■ **PROBLEM DESCRIPTION**: Search the records below for the string "TicTacToeProject" and report only the number of lines that contain it.

■ **EXERCISE DATA**:
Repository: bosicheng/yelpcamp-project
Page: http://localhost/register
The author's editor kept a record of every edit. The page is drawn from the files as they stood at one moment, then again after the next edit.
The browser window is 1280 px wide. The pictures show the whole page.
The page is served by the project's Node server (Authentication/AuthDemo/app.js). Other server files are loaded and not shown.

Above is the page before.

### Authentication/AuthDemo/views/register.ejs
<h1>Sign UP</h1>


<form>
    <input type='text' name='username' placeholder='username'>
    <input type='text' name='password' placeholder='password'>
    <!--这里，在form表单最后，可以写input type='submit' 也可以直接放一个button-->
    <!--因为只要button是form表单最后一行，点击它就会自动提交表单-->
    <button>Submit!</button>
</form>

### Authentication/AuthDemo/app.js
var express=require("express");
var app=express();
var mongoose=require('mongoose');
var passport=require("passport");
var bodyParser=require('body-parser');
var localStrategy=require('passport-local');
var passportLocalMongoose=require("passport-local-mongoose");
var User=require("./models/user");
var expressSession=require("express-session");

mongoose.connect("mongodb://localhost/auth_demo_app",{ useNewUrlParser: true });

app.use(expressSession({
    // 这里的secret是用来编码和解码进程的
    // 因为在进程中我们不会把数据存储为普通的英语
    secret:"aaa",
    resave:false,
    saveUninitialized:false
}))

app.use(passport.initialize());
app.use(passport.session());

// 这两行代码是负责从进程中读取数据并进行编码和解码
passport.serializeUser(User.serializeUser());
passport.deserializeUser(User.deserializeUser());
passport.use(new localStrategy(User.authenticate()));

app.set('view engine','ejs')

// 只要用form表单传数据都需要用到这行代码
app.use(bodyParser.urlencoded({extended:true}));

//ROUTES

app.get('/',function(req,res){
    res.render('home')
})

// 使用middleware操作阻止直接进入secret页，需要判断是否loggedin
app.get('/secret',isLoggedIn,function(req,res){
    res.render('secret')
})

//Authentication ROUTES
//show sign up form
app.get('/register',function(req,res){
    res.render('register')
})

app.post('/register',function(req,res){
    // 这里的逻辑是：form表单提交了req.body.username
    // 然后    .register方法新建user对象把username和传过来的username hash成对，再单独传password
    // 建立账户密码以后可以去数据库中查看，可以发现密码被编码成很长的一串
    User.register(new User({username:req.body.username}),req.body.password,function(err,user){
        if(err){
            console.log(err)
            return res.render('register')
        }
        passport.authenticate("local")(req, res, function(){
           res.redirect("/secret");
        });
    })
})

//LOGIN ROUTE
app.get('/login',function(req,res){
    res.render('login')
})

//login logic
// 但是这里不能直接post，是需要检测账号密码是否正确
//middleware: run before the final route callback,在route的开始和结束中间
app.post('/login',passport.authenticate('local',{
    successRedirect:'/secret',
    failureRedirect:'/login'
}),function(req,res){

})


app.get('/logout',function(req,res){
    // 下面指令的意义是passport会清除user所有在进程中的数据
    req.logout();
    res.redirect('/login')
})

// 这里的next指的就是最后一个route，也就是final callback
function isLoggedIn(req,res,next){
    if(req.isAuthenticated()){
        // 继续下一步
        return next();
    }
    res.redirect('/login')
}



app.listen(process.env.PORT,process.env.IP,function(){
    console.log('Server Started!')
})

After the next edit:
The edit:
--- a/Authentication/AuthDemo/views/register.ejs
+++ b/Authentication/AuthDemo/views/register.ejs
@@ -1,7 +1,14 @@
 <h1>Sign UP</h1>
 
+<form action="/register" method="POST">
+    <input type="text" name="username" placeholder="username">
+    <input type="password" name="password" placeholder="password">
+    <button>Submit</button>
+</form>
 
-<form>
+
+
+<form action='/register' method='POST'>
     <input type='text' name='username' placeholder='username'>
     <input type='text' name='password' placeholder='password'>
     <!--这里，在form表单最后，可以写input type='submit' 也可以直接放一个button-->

...

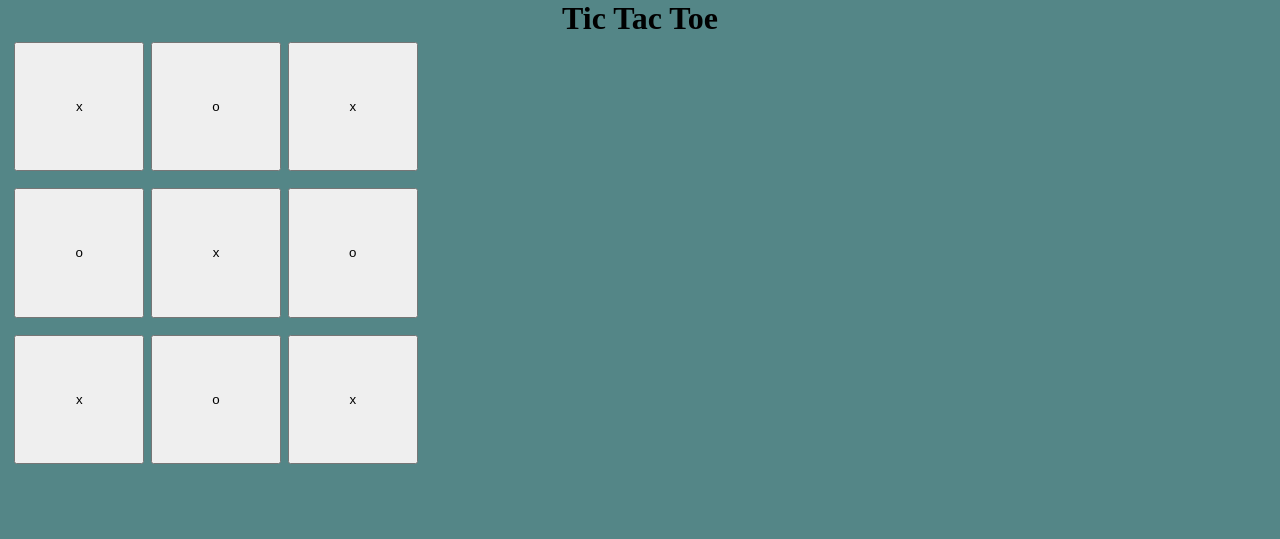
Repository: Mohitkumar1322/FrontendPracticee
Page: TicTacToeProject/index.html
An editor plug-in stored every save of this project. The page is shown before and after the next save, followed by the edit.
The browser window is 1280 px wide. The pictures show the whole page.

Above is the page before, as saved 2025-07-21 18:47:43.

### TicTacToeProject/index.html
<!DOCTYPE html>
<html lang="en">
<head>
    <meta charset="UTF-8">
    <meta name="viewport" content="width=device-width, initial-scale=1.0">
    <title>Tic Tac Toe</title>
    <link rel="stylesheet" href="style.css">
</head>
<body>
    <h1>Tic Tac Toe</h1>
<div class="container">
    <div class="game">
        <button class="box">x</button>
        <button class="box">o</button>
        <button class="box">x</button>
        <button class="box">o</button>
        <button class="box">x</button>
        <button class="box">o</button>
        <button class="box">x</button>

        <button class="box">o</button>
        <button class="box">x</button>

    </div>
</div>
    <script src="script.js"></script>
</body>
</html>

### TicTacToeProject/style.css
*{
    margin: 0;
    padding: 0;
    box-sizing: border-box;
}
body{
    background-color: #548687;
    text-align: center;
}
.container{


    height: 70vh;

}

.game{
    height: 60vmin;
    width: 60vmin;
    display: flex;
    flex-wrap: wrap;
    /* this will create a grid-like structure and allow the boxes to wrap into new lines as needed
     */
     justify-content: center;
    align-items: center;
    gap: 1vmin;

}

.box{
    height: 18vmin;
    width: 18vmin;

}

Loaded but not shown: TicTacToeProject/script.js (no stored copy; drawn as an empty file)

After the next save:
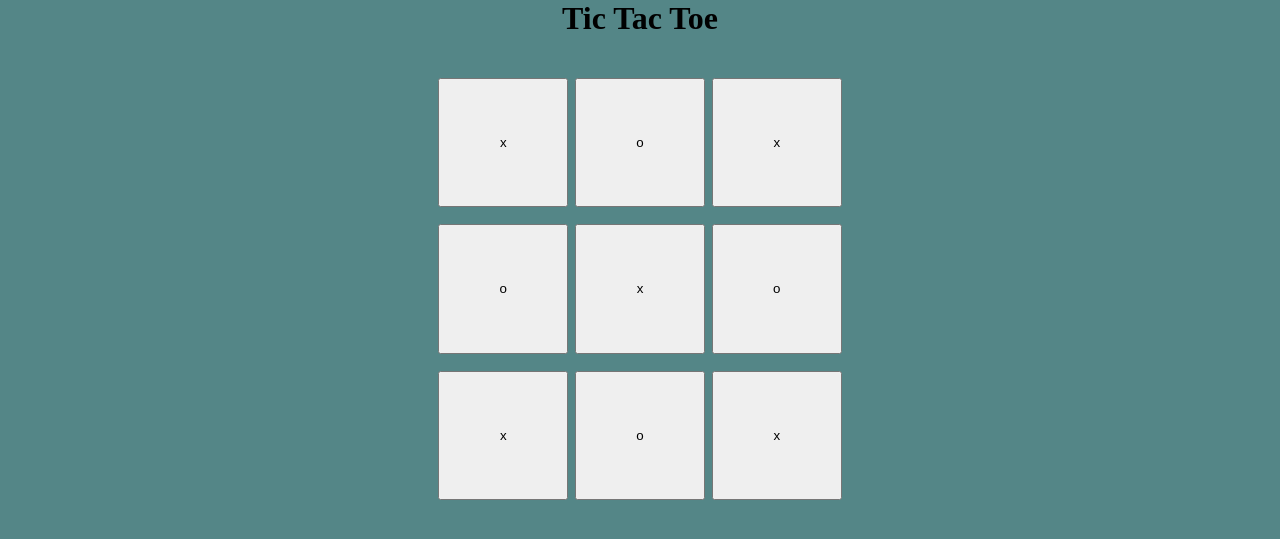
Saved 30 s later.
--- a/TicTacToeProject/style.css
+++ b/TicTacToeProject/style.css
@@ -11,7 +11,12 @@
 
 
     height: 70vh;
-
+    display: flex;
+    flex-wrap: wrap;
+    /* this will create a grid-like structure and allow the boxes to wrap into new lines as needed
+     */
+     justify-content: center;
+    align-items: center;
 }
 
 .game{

■ **ANSWER SPACE**: 6